Another film coming out this year is called Red Kraken directed by Andrii Lantukh where I play the Red Kraken (aka The Devil). My character confronts a serial rapist – like a Harvey Weinstein or Bill Cosby type – and disciplines him for his atrocities against women via spiritual purification, to put it mildly.
There is also a film called Underdog directed by Ritchie Greer due out this year where I play a supporting role. My character is a Compton drug dealer who slings meth to a female addict – the lead – who transforms her life to become an MMA world champion fighter.
Finally, I just wrapped playing the lead character Doc Holliday in the pilot for a new TV drama series called Badland Wives directed by Stephen S. Campanelli.

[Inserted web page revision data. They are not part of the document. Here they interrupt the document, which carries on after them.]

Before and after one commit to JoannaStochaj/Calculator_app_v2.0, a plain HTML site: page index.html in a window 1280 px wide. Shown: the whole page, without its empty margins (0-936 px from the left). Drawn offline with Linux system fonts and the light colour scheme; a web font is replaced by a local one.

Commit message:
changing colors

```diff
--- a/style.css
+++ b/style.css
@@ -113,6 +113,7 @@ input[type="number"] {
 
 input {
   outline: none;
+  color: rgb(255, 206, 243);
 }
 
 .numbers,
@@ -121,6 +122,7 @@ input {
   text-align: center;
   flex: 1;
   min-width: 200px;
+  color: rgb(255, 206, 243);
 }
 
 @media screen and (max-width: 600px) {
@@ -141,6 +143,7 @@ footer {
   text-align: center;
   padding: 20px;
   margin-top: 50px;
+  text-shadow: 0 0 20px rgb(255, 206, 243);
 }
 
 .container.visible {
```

What’s interesting to note is that all of these projects focus on the progressive moment furthering women’s rights. I am extremely proud to apply my creativity toward positive social change.
Meredith: You started in many shorts which many folks don’t realise…can be even tougher than acting in a full feature. What are your thoughts on film shorts and do you prefer the full features?
Daniel: I feel short films are a wonderful creative gateway to feature films. The short films I worked on early in my career truly prepared me for larger, feature film sized projects. I liken the experience to being akin to on-camera acting being rooted in and developed in live theatre. It’s all a collective effort and process to arrive at a deeper understanding of one’s own acting craft. Acting on film in feature-length projects has taken me years to understand, especially playing a lead role where the character has a definable arch, climax, and resolution. I strive for the audience to imagine being in my character’s shoes on the imaginary journey asking “What if?”
Meredith: If you had a chance to work with anyone in the world, who would that be? Even if he/she is deceased and you had the power to resurrect them…who would you kill to work with?
Daniel: Freddie Mercury. He epitomises high octane creativity for me, certainly as a musician but also as a performer. His creative essence was unquantifiable, a true juggernaut of artistic expression. He met pure craft with pure spontaneous reactions. This is what I strive to do in my own work as an actor: meeting craft with spontaneous expression.
Meredith: If you weren’t an actor, what do you see yourself doing for a career?
Daniel: If I wasn’t an actor, I would have become a fighter pilot. After high school, I was accepted at the United States Naval Academy but quickly discovered that it did not quench my desire for speed. A more accelerated and exciting ride was in store for me as an actor.